    : : return 0;
    : : }
    : : [/code]
    : : I compiled it using gcc 3.3.4 (command: gcc -o main main.c) and disassembled it using objdump 2.14.90.0.7 (command: objdump -d main). Here's the (shortened) output:
    : : [code]
    : : 08048334 :
    : : 8048334: 55 push %ebp
    : : 8048335: 89 e5 mov %esp,%ebp
    : : 8048337: 83 ec 04 sub $0x4,%esp
    : : 804833a: c7 45 fc 01 00 00 00 movl $0x1,0xfffffffc(%ebp)
    : : 8048341: c9 leave
    : : 8048342: c3 ret
    : :
    : : 08048343 :
    : : 8048343: 55 push %ebp
    : : 8048344: 89 e5 mov %esp,%ebp
    : : 8048346: 83 ec 08 sub $0x8,%esp
    : : 8048349: 83 e4 f0 and $0xfffffff0,%esp
    : : 804834c: b8 00 00 00 00 mov $0x0,%eax
    : : 8048351: 29 c4 sub %eax,%esp
    : : 8048353: e8 dc ff ff ff call 8048334
    : : 8048358: b8 00 00 00 00 mov $0x0,%eax
    : : 804835d: c9 leave
    : : 804835e: c3 ret
    : : 804835f: 90 nop
    : : [/code]
    : : As I understand this, the main function starts by setting up an 8 byte stack frame. Then the lowest 4 bits in esp are set to zero (line 8048349: and $0xfffffff0,%esp). What's the reason behind this? I'd have supposed that manipulations like that rather mess up the stack than do something useful ...
    : : Anyway, I think I've got the rest of the main function. 0 is put in eax and is then substracted from esp (probably that's what they mean with the overhead C automatically adds), function() is called, 0 is put in eax again, the stack frame is cleared, and the function returns.
    : :
    : : The function "function" also starts with the good old stack frame set up, sized 4 bytes this time to keep the lokal int variable. Then the value of the var is set to 1 (line 804833a: movl $0x1,0xfffffffc(%ebp)). What I don't really understand here is the way the addressing works - I thought that "0xfffffffc(%ebp)" means as much as "the memory address contained in ebp added to 0xfffffffc" - but then, the address refered to would already exceed 0xffffffff bytes if ebp is greater 3 ... What exactly does that mean, then? I expected something like movl $1,-4(%ebp) here ...

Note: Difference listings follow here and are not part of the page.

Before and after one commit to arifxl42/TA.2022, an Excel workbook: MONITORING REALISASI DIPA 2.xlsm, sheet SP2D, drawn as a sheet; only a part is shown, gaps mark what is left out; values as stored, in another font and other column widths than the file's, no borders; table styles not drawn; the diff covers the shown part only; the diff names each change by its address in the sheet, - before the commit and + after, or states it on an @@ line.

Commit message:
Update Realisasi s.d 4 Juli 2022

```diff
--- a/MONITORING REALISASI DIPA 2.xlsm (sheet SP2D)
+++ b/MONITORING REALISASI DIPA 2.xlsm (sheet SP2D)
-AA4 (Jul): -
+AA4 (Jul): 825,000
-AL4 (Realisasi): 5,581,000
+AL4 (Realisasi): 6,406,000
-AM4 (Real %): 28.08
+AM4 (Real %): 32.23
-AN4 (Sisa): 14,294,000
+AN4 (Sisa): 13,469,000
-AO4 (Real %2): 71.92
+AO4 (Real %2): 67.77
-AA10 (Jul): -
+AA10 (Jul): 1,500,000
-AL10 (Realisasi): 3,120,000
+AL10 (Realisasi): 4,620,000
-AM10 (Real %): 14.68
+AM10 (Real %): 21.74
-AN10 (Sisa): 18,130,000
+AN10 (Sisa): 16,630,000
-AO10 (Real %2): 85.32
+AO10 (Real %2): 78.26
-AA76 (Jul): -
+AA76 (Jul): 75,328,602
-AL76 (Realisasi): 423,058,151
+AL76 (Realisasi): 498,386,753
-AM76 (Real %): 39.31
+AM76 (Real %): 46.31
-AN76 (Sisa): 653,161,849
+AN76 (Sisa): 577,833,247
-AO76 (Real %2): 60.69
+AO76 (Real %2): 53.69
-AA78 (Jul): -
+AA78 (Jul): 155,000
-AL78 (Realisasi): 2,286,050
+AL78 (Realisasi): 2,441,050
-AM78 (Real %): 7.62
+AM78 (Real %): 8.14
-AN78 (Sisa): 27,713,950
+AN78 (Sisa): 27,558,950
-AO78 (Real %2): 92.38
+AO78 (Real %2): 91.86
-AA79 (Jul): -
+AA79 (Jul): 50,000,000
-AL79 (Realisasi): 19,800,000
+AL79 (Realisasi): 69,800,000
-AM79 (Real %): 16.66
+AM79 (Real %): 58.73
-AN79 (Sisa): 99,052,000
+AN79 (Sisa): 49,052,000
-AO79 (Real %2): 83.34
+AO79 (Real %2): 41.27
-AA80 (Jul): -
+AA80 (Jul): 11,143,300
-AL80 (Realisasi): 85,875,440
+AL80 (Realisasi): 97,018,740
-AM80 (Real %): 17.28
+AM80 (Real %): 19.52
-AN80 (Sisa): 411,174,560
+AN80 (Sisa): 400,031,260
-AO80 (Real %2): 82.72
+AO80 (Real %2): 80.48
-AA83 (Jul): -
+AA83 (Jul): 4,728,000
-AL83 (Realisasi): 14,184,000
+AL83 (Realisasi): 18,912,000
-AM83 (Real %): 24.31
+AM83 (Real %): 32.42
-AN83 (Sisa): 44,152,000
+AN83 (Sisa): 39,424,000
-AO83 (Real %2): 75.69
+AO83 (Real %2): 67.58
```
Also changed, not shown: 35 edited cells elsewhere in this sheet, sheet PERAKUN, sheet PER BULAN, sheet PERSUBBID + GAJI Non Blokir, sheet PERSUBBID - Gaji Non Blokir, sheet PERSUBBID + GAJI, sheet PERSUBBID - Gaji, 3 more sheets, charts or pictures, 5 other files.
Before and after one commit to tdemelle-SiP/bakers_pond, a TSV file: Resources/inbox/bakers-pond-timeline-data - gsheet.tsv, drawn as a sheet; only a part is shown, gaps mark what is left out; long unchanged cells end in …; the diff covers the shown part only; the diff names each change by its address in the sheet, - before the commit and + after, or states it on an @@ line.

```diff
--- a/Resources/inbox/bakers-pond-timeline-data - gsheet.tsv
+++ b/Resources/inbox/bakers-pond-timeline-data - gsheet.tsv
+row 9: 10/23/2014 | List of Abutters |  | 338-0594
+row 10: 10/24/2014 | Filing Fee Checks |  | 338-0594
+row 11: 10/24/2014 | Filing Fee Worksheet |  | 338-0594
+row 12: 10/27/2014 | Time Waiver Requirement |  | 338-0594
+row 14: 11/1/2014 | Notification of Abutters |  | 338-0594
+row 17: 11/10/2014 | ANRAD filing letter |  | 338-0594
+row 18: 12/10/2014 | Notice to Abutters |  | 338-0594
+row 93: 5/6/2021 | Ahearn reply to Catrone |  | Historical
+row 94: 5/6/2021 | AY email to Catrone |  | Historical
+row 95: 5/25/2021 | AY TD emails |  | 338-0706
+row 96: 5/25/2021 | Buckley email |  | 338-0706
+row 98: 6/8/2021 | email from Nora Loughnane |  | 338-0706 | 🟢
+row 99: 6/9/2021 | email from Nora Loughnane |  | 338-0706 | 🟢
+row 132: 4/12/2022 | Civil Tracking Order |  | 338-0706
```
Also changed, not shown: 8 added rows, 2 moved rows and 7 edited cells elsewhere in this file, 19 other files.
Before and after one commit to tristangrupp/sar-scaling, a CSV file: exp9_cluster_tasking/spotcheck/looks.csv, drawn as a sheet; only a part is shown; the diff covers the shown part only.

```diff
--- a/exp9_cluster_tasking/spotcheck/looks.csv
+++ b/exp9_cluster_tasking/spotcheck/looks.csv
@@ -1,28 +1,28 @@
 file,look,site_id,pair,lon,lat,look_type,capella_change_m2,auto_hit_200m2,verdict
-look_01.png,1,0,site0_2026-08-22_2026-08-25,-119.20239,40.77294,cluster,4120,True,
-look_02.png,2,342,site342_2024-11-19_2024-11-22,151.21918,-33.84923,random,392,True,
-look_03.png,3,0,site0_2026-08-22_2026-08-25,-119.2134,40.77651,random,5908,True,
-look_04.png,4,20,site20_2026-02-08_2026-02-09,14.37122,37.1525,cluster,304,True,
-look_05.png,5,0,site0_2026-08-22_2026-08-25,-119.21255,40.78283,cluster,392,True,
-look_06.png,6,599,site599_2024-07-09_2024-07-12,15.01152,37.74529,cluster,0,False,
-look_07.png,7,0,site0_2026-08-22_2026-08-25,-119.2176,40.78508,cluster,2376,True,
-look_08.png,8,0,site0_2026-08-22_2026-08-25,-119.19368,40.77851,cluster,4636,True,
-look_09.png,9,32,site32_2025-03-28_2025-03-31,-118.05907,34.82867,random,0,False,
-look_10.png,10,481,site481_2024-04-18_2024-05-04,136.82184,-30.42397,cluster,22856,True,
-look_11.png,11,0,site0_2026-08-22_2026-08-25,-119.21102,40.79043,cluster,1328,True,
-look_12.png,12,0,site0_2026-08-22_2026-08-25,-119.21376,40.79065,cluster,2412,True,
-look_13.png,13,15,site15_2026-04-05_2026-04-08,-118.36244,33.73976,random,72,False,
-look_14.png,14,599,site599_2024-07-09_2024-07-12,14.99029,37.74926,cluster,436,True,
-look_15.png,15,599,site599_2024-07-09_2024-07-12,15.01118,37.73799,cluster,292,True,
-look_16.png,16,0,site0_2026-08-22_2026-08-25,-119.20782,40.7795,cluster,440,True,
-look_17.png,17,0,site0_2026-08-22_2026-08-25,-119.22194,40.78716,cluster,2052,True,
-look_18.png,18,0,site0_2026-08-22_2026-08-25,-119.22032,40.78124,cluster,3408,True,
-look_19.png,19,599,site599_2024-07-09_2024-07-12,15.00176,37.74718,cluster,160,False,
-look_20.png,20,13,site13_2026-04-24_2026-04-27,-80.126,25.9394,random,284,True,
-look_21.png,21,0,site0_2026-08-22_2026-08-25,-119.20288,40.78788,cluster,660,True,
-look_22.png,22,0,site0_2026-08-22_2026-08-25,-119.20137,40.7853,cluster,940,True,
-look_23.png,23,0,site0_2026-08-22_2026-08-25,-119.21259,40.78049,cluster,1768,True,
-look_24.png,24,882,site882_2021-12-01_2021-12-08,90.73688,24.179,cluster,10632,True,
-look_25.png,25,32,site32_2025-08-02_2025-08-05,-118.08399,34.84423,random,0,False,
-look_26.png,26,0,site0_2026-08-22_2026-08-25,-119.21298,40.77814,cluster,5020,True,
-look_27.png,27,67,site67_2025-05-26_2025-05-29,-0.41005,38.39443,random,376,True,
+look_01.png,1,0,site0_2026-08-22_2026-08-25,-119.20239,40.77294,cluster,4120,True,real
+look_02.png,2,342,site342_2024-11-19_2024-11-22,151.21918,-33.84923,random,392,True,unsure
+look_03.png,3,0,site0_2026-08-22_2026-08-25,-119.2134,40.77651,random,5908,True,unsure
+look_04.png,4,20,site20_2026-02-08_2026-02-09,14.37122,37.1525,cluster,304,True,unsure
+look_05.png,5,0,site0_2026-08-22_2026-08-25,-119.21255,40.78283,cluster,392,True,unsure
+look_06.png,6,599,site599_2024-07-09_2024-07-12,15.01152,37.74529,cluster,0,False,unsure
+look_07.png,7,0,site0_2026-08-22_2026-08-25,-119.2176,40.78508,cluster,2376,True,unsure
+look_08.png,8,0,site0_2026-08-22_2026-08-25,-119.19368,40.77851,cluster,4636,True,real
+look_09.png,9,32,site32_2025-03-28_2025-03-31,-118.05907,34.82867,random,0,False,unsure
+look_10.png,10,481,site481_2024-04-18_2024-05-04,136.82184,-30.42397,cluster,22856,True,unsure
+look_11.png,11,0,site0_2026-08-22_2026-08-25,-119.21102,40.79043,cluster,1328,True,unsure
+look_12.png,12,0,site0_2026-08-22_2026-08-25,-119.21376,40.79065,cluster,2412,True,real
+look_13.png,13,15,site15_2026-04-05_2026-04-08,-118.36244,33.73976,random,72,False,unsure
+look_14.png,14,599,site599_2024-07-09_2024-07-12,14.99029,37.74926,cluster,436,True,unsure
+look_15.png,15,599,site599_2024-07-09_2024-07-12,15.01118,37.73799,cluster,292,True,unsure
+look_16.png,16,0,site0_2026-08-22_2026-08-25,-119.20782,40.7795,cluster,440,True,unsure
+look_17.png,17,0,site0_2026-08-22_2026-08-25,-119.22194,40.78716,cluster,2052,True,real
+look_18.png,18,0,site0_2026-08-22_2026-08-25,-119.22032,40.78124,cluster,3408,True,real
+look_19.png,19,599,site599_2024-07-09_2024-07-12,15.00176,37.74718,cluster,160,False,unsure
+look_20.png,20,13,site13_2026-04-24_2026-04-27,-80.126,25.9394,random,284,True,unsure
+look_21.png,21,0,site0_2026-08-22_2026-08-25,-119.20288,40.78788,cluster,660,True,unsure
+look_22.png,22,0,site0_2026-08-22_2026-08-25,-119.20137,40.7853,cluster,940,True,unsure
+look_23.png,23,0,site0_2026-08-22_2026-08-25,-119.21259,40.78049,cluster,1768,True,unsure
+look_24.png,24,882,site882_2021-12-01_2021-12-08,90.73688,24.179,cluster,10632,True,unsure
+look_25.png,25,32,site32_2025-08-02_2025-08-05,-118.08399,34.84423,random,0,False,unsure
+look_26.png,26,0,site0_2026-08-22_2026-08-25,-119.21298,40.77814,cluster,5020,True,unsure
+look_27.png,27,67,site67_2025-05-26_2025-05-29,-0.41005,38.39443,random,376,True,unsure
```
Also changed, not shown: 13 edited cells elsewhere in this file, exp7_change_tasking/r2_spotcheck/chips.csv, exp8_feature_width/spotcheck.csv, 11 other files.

    : :
    : : Any answers for the mentioned questions would be appreciated, and please also let me know if I any of my interpretations of the assembley code are wrong ... Looking forward to your answers!
    : :
    : :
    : :
    : [red]Then the lowest 4 bits in esp are set to zero (line 8048349: and $0xfffffff0,%esp). What's the reason behind this? I'd have supposed that manipulations like that rather mess up the stack than do something useful ...[/red]
    :
    : Depends, what is the value in ESP before the bitwise AND? Have you run it through a debugger?

    [blue]Good idea, I set a breakpoint in main and figured out that ESP is 0xbffffa10 before the AND, so the value shouldn't be modified at all by the command[/blue]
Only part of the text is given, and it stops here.